• _Exercise goal_
Gather each line in the entries that includes the string "ELSE".

Data items
++++++++

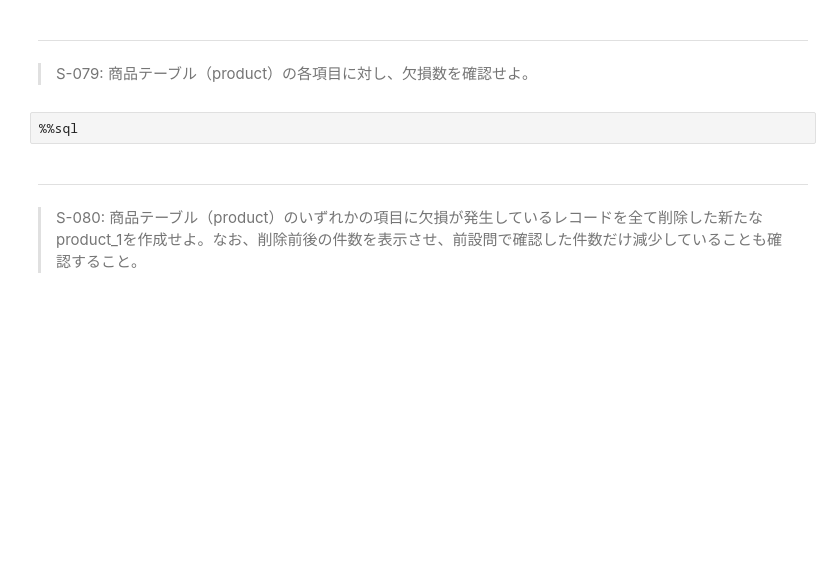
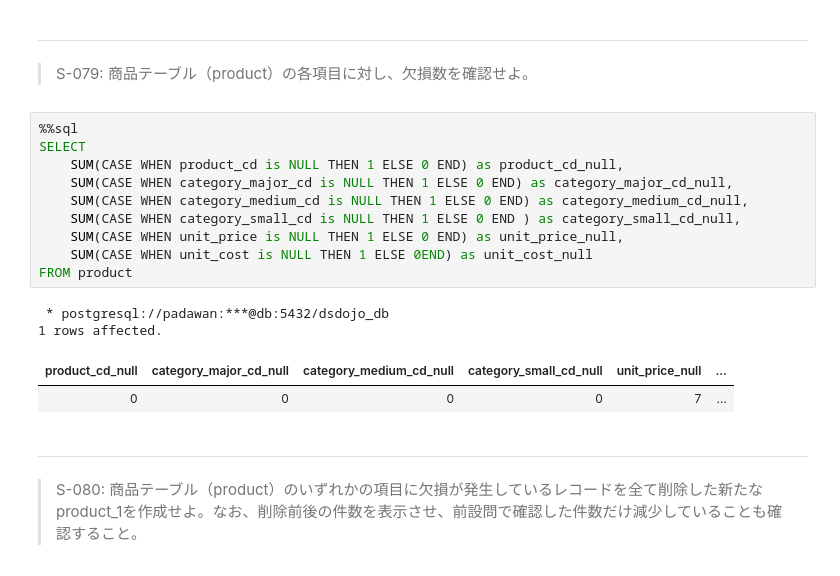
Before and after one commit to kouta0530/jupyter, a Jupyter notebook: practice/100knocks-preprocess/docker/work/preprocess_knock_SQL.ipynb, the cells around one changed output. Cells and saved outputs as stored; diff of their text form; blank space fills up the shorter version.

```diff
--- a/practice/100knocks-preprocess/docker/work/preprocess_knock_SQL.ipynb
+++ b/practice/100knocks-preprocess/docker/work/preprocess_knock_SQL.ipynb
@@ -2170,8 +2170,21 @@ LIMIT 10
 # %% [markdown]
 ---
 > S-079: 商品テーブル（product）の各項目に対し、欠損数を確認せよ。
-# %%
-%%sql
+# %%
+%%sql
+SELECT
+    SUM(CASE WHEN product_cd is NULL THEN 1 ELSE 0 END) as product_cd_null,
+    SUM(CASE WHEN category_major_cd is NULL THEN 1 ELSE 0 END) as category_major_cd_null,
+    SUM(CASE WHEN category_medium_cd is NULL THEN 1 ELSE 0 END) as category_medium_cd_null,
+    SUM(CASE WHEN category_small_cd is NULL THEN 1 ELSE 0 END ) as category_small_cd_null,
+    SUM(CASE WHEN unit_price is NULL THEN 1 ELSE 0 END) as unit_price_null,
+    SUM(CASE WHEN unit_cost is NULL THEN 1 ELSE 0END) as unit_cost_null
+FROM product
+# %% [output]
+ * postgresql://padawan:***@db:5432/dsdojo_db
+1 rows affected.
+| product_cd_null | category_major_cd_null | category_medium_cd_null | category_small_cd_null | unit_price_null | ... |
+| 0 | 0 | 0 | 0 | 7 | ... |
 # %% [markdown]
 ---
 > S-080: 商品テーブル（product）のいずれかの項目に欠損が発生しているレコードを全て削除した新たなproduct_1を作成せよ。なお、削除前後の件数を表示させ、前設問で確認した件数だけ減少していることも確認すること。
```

++++++++

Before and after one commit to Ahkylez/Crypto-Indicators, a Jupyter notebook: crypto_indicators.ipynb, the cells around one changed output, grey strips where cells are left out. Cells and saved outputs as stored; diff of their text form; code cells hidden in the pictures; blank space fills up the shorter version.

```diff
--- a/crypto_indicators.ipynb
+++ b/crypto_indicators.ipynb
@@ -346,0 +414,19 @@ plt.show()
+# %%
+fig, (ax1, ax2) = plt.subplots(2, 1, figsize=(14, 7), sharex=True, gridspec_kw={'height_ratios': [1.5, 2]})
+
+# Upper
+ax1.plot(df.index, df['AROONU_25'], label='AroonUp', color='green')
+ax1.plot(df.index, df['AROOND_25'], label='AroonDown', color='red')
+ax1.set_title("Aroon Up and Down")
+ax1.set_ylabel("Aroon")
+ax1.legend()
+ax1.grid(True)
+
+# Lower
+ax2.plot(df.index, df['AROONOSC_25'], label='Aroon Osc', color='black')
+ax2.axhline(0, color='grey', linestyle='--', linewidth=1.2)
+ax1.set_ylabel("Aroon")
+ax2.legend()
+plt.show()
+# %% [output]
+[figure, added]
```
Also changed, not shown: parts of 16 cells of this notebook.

++++++++

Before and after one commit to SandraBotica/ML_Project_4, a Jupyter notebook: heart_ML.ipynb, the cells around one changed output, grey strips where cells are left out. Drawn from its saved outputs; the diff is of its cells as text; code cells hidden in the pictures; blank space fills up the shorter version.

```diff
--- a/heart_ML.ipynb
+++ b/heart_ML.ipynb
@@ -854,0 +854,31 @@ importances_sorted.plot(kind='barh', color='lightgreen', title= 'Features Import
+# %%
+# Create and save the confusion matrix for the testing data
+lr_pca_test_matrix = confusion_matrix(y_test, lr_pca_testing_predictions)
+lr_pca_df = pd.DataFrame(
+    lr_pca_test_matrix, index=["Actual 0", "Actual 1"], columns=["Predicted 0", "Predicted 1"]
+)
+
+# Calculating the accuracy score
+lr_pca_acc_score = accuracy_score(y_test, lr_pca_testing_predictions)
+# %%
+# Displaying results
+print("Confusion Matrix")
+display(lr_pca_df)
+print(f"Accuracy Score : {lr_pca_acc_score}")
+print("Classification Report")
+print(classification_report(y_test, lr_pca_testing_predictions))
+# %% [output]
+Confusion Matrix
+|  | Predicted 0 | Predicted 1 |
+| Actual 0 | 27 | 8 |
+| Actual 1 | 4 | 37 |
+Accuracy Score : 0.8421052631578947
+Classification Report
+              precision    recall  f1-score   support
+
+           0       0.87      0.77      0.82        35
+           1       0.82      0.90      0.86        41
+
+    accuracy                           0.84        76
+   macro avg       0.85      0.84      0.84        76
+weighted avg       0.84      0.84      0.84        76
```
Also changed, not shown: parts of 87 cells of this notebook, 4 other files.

++++++++

• _Answer box_
+    SUM(CASE WHEN product_cd is NULL THEN 1 ELSE 0 END) as product_cd_null,
+    SUM(CASE WHEN category_major_cd is NULL THEN 1 ELSE 0 END) as category_major_cd_null,
+    SUM(CASE WHEN category_medium_cd is NULL THEN 1 ELSE 0 END) as category_medium_cd_null,
+    SUM(CASE WHEN category_small_cd is NULL THEN 1 ELSE 0 END ) as category_small_cd_null,
+    SUM(CASE WHEN unit_price is NULL THEN 1 ELSE 0 END) as unit_price_null,
+    SUM(CASE WHEN unit_cost is NULL THEN 1 ELSE 0END) as unit_cost_null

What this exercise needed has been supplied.